Prompt
Within the records, find every line that includes the word "style" and copy it.

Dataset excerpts
####
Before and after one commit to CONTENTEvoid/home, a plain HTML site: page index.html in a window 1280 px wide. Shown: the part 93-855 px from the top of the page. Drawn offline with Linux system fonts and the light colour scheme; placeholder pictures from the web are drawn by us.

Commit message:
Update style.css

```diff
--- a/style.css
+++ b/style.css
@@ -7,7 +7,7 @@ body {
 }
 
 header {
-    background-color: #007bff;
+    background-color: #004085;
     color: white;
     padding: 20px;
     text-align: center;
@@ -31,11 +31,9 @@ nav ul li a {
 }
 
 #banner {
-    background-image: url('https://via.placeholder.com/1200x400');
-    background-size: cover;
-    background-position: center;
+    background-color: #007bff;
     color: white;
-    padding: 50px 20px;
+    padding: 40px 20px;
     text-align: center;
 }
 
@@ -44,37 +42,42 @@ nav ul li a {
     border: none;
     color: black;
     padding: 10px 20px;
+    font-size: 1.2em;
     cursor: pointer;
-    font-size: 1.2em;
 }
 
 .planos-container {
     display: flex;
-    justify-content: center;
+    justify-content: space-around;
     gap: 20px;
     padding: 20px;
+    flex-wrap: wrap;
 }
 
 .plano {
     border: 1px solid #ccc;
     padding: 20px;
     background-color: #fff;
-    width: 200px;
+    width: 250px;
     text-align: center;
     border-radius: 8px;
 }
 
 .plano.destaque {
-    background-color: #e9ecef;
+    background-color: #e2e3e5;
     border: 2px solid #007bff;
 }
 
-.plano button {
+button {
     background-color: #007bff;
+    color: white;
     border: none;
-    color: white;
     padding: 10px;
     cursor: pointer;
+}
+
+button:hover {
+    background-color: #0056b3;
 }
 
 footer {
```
####
Response area
Update style.css
--- a/style.css
+++ b/style.css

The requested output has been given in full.